Interstate 285 advances north by a number of apartment complexes to the diamond interchange (Exit 16) with South Atlanta Road. Photo taken 09/28/10.
East from Exit 16, Atlanta Road crosses the Chattahoochee River to become Marietta Boulevard through the Bolton community of Atlanta. Photo taken 06/21/05.
Atlanta Road curves northwest from the Perimeter Highway to the Smyrna city center and around the former Naval Air Station Atlanta to Marietta.
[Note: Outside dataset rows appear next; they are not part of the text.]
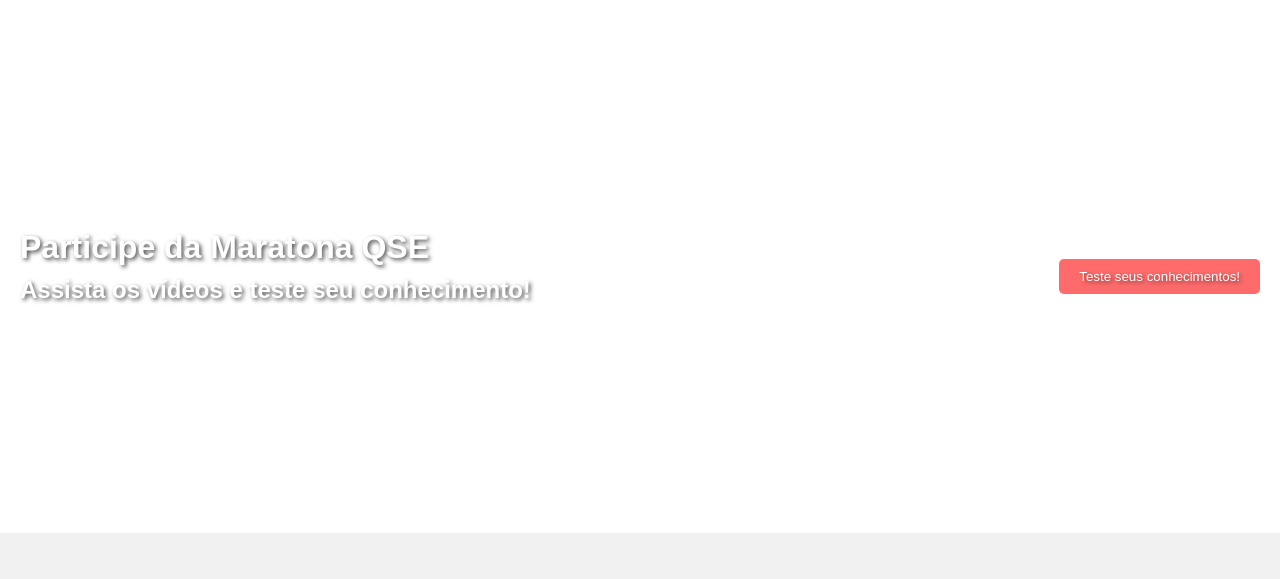
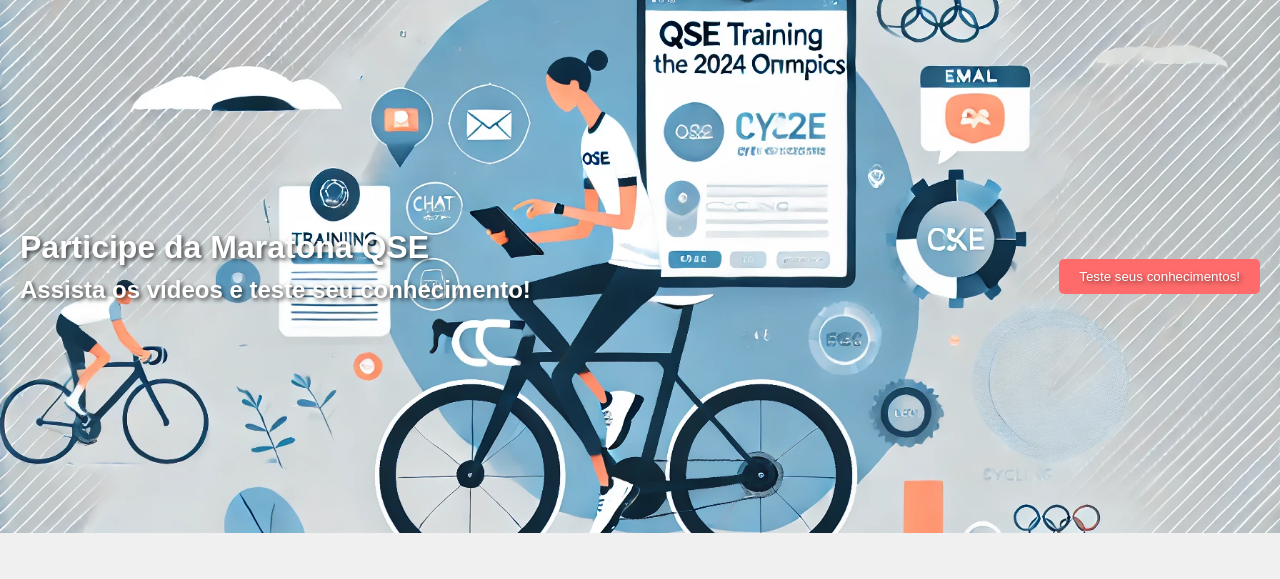
Before and after one commit to CapacitadorQSE/MaratonaQSE, a plain HTML site: page index.html in a window 1280 px wide. Shown: the top 579 px of the page. Drawn offline with Linux system fonts and the light colour scheme; grey boxes are pictures that could not be loaded.

Commit message:
Update styles.css

```diff
--- a/styles.css
+++ b/styles.css
@@ -18,7 +18,7 @@ body, html {
 .top-section {
     position: relative;
     flex: 2;
-    background: url('image.png') no-repeat center center/cover;
+    background: url('DALL·E 2024-07-06 13.47.32.webp') no-repeat center center/cover;
     display: flex;
     justify-content: space-between;
     align-items: center;
```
Photo taken 09/28/10.
The subsequent exit along Interstate 285 north connects the Atlanta Beltway with Paces Ferry Road to the community of Vinings. Paces Ferry Road and Paces Mill Road were named after Hardy Pace, an early settler who set up a ferry operation across the Chattahoochee River, a gristmill operation, and tavern near the early settlement of Vinings.2 Photo taken 09/28/10.
Paces Ferry Road winds 1.75 miles east from South Atlanta Road to Paces Mill Road in Vinings and 2.6 miles across the Chattahoochee River into the Paces neighborhood of Atlanta. Photo taken 09/28/10.
Entering the diamond interchange (Exit 18) with Paces Ferry Road on Interstate 285 north. The community of Vinings began as a stop along the Western & Atlantic Railroad in 1836. The original railroad village was headed by a engineer whose last name was Vinings. Vinings was largely a railroad town and a weekend getaway destination for Atlantans until the early 1900s. By the late 1960s, Atlanta developer Felix Cochran embarked on a process to create a town center, named Vinings Jubilee, with a Victorian architectural element. His project was complete by 1986.2 Photo taken 09/28/10.
Back to back off-ramps depart in quick succession from Interstate 285 north for U.S. 41 (Exit 19) and Interstate 75 (Exit 20) in 1.5 miles. The two routes parallel one another throughout the state of Georgia. Photo taken 09/28/10.
U.S. 41 travels northwest along Cobb Parkway, a busy commercial arterial through east Smyrna and Marietta to Dobbins A.R.B. and Kennesaw. Southward, U.S. 41 becomes Northside Parkway once it enters the city of Atlanta at the Paces neighborhood. Photo taken 09/28/10.
This diagrammatic sign was posted at the CSX Railroad overpass until 2015. A diamond interchange follows with U.S. 41 (Cobb Parkway) by Suntrust Park, the 2017 completed stadium for the Atlanta Braves MLB franchise. A myriad of retail lines Cobb Parkway nearby, including the Cobb Galleria Centre and Cumberland Mall. Photo taken 09/28/10.
Interstate 285 narrows to six lanes through the directional cloverleaf interchange (Exit 20) with Interstate 75. A two-lane off-ramp separates from the freeway mainline for U.S. 41 (Exit 19), followed by a two-lane collector distributor road for I-75. Photo taken 09/28/10.
An APL overhead replaced this pair of signs at the Exit 20 c/d roadway to I-75. Construction for the Northwest Corridor Express Lanes from October 2014 to December 2017, adds flyovers linking the Perimeter Highway with the toll lanes extending north along I-75 to I-575. Photo taken 09/28/10.
Traffic joins the Exit 20 c/d roadway from U.S. 41 (Cobb Parkway) ahead of the ramp split for Interstate 75 south into Atlanta and north to Marietta, Dalton and Chattanooga, Tennessee. Photo taken 09/28/10.
The "Freeing the Freeways" megaproject reconfigured the exchange at I-75/285 to build a new beltway mainline and repurpose the previous roadways as c/d roadways. A flyover was also added from I-75 south to I-285 east. Photo taken 09/28/10.
A grade level ramp departs from the left side of the c/d roadway for Interstate 75 north. I-75 ventures 98 miles northwest to Chattanooga, Tennessee. Photo taken 09/28/10.
2 photos
2 photos
Taking the southbound on-ramp to Interstate 75, drivers pass under Akers Mill Road and separate with a slip ramp for the Cumberland Boulevard (Exit 258). Photos taken 06/21/05.


 

Sources:

  1. TrailExpress.com: The Silver Comet Trail.
  2. Vinings Historic Preservation Society http://www.vinings.org/briefhistory.htm.


Photo Credits:

06/21/05, 09/28/10, 06/30/17 by AARoads

Connect with:
Interstate 20
Interstate 75

Page Updated 07-03-2017.